Half of the photosynthesis that occurs in the world happens in the oceans, fixing carbon dioxide and giving us oxygen in return. Despite this, surprisingly little is known about the cycle and the environmental dynamics that may influence the process.
Much of that is due to the difficulty of studying ocean processes that play out over time scales many orders of magnitude shorter than terrestrial systems. On land, vegetation persists for decades, but the photosynthesizers in the ocean live for only one week before they are eaten.
When zooplankton and fish graze on phytoplankton and algae, the carbon ingested comes out in the fecal material that sinks down into the water column. Moving the carbon away from the surface of the water keeps it from returning to the atmosphere.
Some plankton and mollusks also lock carbon in the form of calcium carbonate shells, fragments of which help the organic matter sink into the deep ocean.
The ocean’s biological pump is thus considered a natural form of carbon sequestration.

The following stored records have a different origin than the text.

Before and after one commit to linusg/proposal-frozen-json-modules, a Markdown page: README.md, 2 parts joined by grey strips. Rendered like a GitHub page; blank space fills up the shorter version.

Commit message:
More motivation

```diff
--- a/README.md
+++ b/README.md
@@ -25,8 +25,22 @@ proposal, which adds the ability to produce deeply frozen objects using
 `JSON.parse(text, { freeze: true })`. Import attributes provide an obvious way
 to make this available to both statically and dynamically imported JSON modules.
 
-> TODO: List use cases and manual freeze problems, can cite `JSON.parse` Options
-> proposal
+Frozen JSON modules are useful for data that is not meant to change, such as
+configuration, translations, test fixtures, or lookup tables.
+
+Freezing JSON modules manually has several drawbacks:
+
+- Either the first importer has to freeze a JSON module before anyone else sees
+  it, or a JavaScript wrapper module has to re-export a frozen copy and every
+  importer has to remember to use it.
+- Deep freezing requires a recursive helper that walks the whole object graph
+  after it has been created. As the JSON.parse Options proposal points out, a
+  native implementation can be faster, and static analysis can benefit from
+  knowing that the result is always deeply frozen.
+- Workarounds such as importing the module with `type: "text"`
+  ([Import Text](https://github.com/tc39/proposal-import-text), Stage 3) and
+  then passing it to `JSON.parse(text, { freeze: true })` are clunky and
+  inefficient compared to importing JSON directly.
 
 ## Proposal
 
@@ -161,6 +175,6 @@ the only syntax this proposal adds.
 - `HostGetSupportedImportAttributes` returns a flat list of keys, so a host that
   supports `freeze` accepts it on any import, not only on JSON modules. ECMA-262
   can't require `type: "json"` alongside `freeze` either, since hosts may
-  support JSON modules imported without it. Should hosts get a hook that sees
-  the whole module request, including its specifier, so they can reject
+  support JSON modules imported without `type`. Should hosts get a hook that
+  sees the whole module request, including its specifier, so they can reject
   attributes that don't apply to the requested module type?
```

Scientists are trying to understand the effect of human activities on this natural system in the ocean. This includes the effect of fisheries, pollution and increased levels of carbon dioxide in the atmosphere. What is known is that dissolved carbon dioxide has increased the acidification of the oceans.